In the pantheon of DC’s heroes, it’s impossible to argue that J’Onn J’Onzz is among the top tier. It’s also impossible to argue that J’Onn has really gotten the A-list treatment that he deserves. Martian Manhunter strives to change that.
Coming from Steve Orlando, Riley Rossmo, Ivan Plascencia, and Deron Bennett, this series redefines and recontextualizes the Martian hero. It also gives us a story of corruption, redemption and murder.
J’Onn’s story unfolds on two timelines–an indeterminate time before he’s drawn to Earth while still on Mars, and years later while impersonating a Colorado police detective. On Mars, J’Onn is a corrupt but competent cop who is balancing job and family. On Earth, we see J’Onn struggling with his past until he’s drawn into a case that may have ties to Mars…

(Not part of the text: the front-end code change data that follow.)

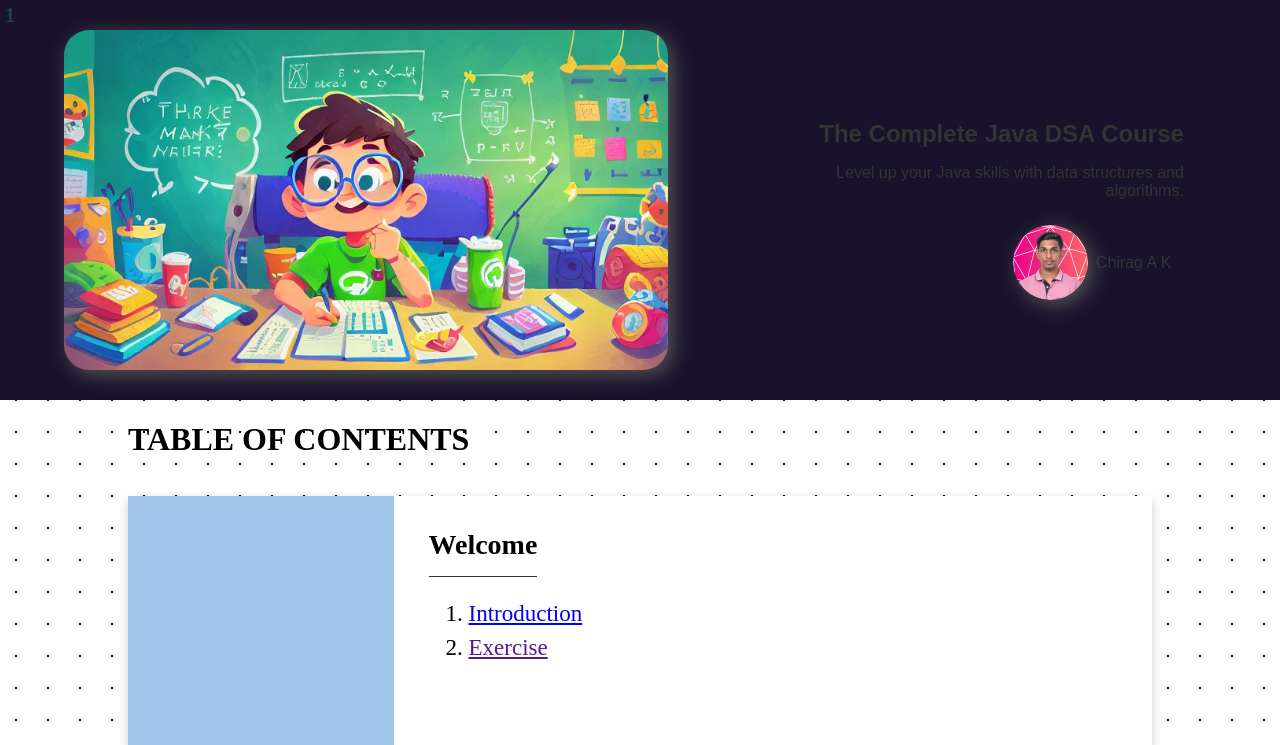
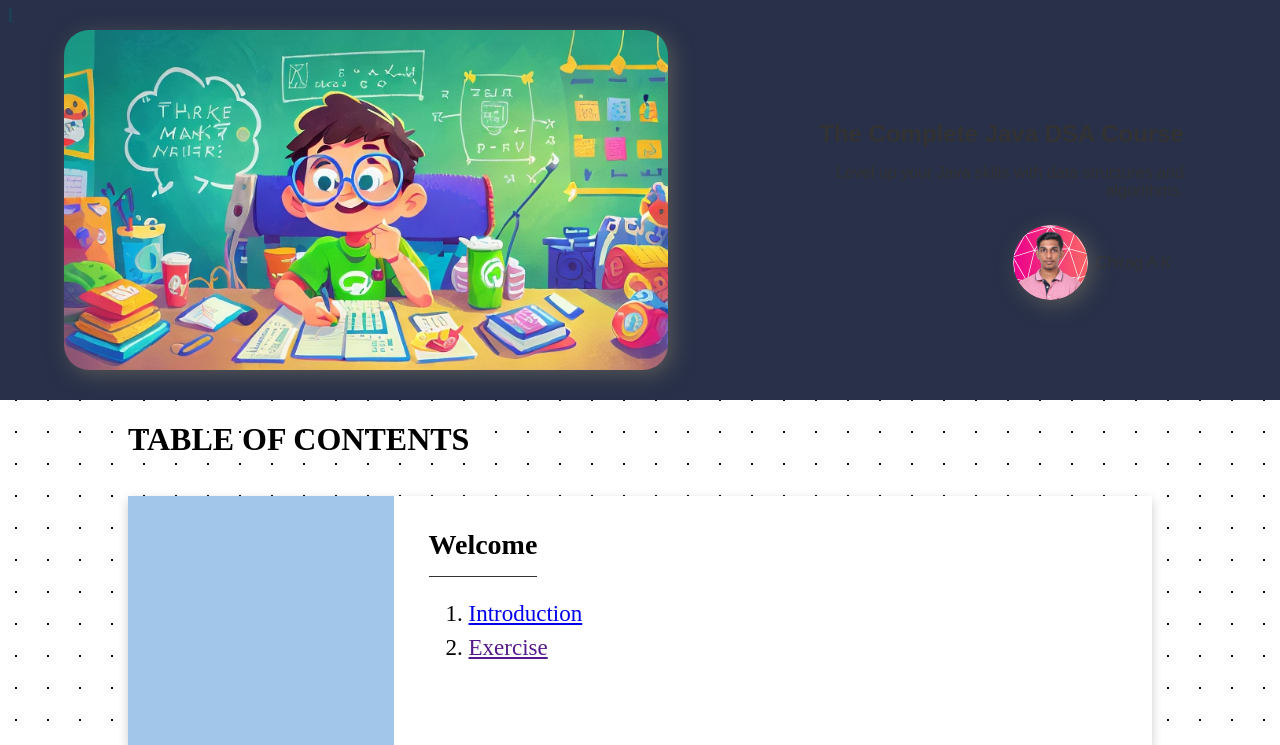
Before and after one commit to chiragak/dsa101.github.io, a PHP site: page / in a window 1280 px wide. Shown: the top 745 px of the page. Run offline with PHP 8.4, Linux system fonts and the light colour scheme; some libraries are stand-ins or nearby versions.

Commit message:
modified style.css in css

```diff
--- a/assets/css/style.css
+++ b/assets/css/style.css
@@ -129,7 +129,7 @@ body {
   align-items: center;
   width: 100%;
   height: 400px;
-  background-color: #18122B;
+  background-color: #283149;
 }
 .courseicon {
   display: flex;
```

Some of my favorite work by Orlando has been in noir-filled Batman stories at DC. He is able to capture a very similar feel but on a different scale. It’s full of sci-fi trappings and weirdness, but it’s still a detective noir at heart. Set a few years before the modern DCU, it also sets up the arc as a hero’s journey, leading to J’Onn becoming the hero we see today.
This issue is the first time we’ve seen the notion that J’Onn was corrupt as well. The best part of that addition to his backstory is that it doesn’t take away from his sympathetic side. It actually adds a bit of a redemptive arc in his Earth-set storyline.

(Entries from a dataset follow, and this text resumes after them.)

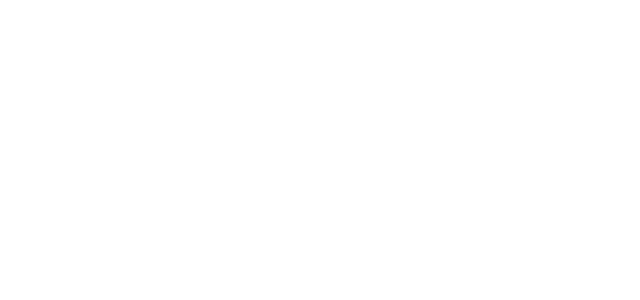
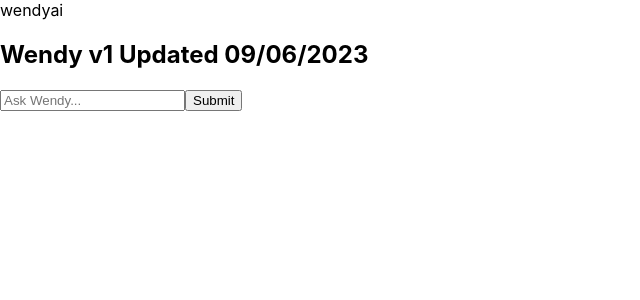
Before and after one commit to ollysamm/project-3, a React (Create React App) app in the folder client/: page / in a window 1280 px wide. Shown: the top 300 px of the page, without its empty margins (0-640 px from the left). Built offline with nearby package versions, Linux system fonts and the light colour scheme.

Commit message:
add chat component

```diff
--- a/client/src/App.tsx
+++ b/client/src/App.tsx
@@ -1,12 +1,13 @@
+import React from 'react';
+import { Chat } from './components/Chat';
 
+ const App = () => {
 
-function App() {
   return (
+    <main>
+      <Chat />
+    </main>
+  );
+};
 
-    <div>
-
-    </div>
-  );
-}
-
-export default App;
+export default App
--- /dev/null
+++ b/client/src/components/Chat.tsx
@@ -0,0 +1,43 @@
+import React, { useState } from 'react';
+import axios from 'axios';
+
+export const Chat = () => {
+  const [inputValue, setInputValue] = useState<string>('');
+  const [response, setResponse] = useState<string>('');
+
+  const handleSubmit = async (e: React.FormEvent<HTMLFormElement>) => {
+    e.preventDefault();
+
+    try {
+      const { data } = await axios.post('http://127.0.0.1:5600', { query: inputValue });
+      setResponse(data);
+    } catch (error) {
+      console.log(error);
+    }
+  };
+
+  return (
+    <div className='flex flex-col'>
+      <header>wendyai</header>
+
+      <section>
+        <div>
+          <h2>Wendy v1 Updated 09/06/2023</h2>
+          <form onSubmit={handleSubmit}>
+            <input
+              type="text"
+              placeholder="Ask Wendy..."
+              value={inputValue}
+              onChange={(e) => setInputValue(e.target.value)}
+            />
+            <button type="submit">Submit</button>
+          </form>
+        </div>
+      </section>
+
+      <div>
+        <h3>{response}</h3>
+      </div>
+    </div>
+  );
+};
```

Rossmo is quickly climbing the ranks of my favorite artists. His style is expressive and cartoony, but also extremely weird. His human figures are exaggerated and full of life. His Martians are a fluid species, with each individual taking a different form, a first that I’ve personally seen, but it makes perfect sense.

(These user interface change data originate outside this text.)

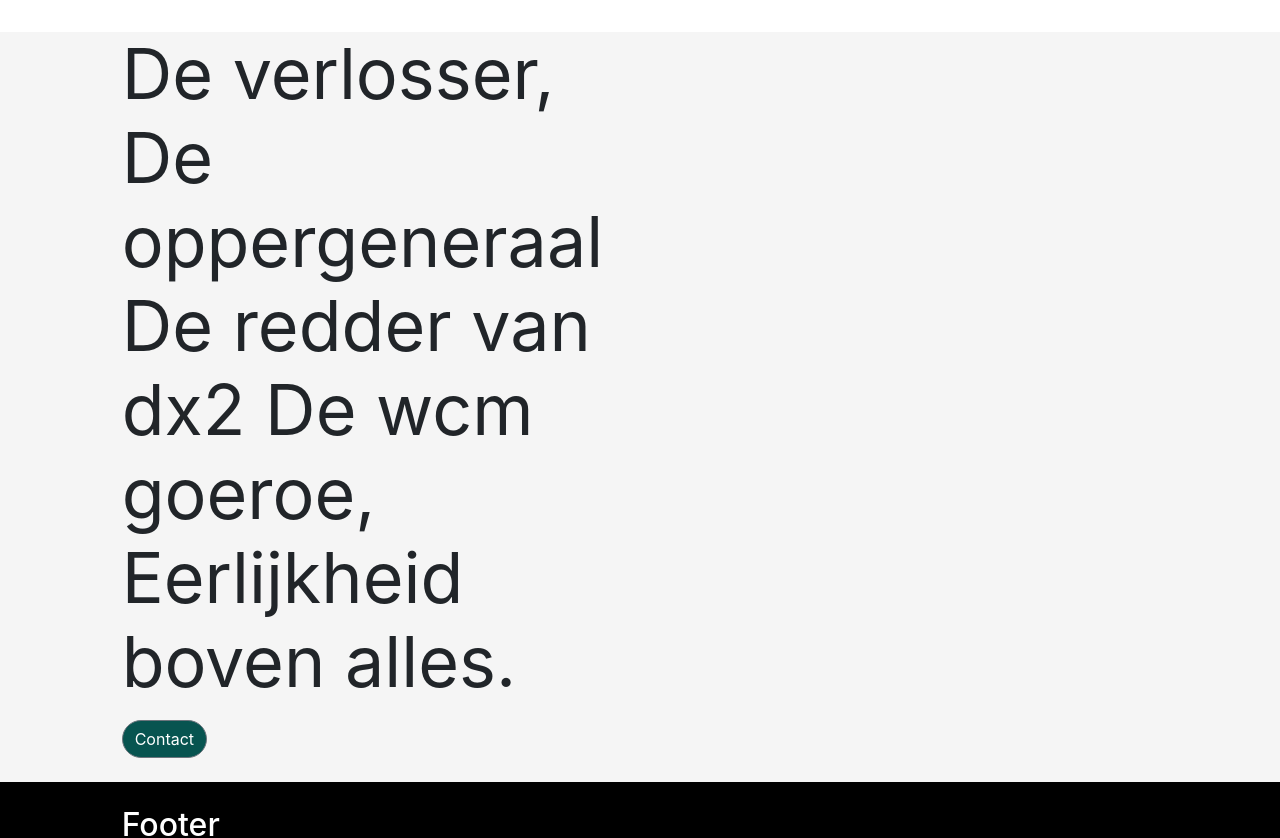
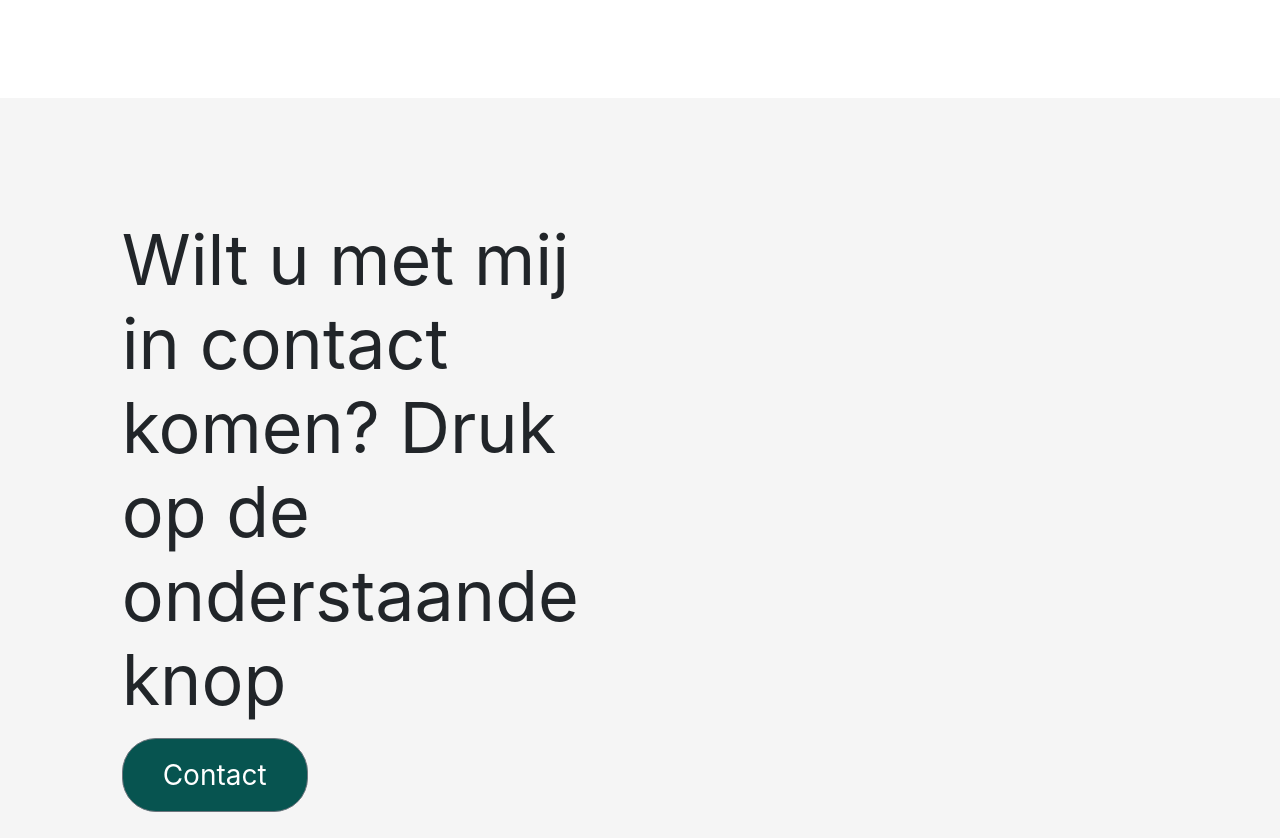
Before and after one commit to simonschaminees/portfolio_site, a Vue app: page / in a window 1280 px wide. Shown: the part 3182-4020 px from the top of the page. Built offline with nearby package versions, Linux system fonts and the light colour scheme; no server answers.

Commit message:
css update

```diff
--- a/src/components/Card.vue
+++ b/src/components/Card.vue
@@ -1,16 +1,11 @@
 <template>
 <b-container class="card-container-top" fluid>
-
-<b-row  v-for="cardsData in cardsData" :key="cardsData.id" >
-       <b-col cols="1" offset-lg="1">
-      <b-card-title v-html="cardsData.title.rendered">
-          </b-card-title>
-       </b-col >
-          <b-col cols="4" offset-lg="1">
-          <b-card-text v-html="cardsData.content.rendered">
-          </b-card-text>
-          </b-col>
-</b-row>
+  <b-row v-for="cardsData in cardsData" :key="cardsData.id">
+    <b-card-title v-html="cardsData.title.rendered">
+    </b-card-title>
+    <b-card-text v-html="cardsData.content.rendered">
+    </b-card-text>
+  </b-row>
 </b-container>
 
 </template>
--- a/src/scss/_variables.scss
+++ b/src/scss/_variables.scss
@@ -27,13 +27,12 @@ $backgroundPrimary: #f5f5f5;
   color: rgba(0, 0, 0, 0.5);
 }
 
-.card-container-top {
-  margin-top: 150px;
+.layout-margin {
+  margin-top: 120px;
+  margin-bottom: 120px;
 }
 
-.card-container-bottom {
-  margin-bottom: 150px;
-}
+
 
 .headers {
   font-size: 52px;
@@ -65,6 +64,8 @@ $backgroundPrimary: #f5f5f5;
 .primary-button {
   border-radius: 34px;
   background-color: #075450;
+  font-size: 28px;
+  padding: 15px 40px 15px 40px;
 }
 
 .black {
--- a/src/views/AboutMe.vue
+++ b/src/views/AboutMe.vue
@@ -10,10 +10,8 @@
       <b-col cols="5" offset-lg="1">
         <h1 class="mainTitle">Aliquam nec </h1>
         <p class="payOff white-font">
-          De verlosser,
-          De oppergeneraal
-          De redder van dx2
-          De wcm goeroe, Eerlijkheid boven alles.
+        Lorem ipsum
+        etc etc etc
         </p>
       </b-col>
     </b-row>
--- a/src/views/Home.vue
+++ b/src/views/Home.vue
@@ -13,7 +13,7 @@
         <b-col v-else cols="5" offset-lg="1">
         <h1> content wordt ingeladen</h1>
       </b-col>
-      <b-col cols="5">
+      <b-col class="d-none d-md-block" cols="5">
         <img class="banner-image" alt="Simon" src="../assets/images/PV-SimonSchaminee-transperant.png" />
       </b-col>
     </b-row>
@@ -21,7 +21,7 @@
     <cards />
 
 
-    <b-row>
+    <b-row class="layout-margin">
       <b-col cols="10" offset-lg="1">
         <h2 class="headers">Portfolio</h2>
       </b-col>
@@ -43,13 +43,10 @@
       </b-col>
     </b-row>
 
-    <b-row class="lichtgrijs mt-4 pb-4">
-      <b-col cols="5" offset-lg="1">
+    <b-row class="lichtgrijs ">
+      <b-col cols="5" offset-lg="1" class="layout-margin">
         <p class="payOff">
-          De verlosser,
-          De oppergeneraal
-          De redder van dx2
-          De wcm goeroe, Eerlijkheid boven alles.
+         Wilt u met mij in contact komen? Druk op de onderstaande knop
         </p>
         <b-button class="primary-button">Contact</b-button>
       </b-col>
```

This comes together in a package that’s engaging right away. We’re invested in the mystery right away, but then Orlando adds the incredibly engaging twist that something alien is afoot. We also see and read J’Onn’s process incredibly well in a perfect marriage of art and script, making his detective work instantly believable.
This makes for a supremely weird, but incredibly good debut for this maxi-series.
Martian Manhunter #1 is available now from DC Comics.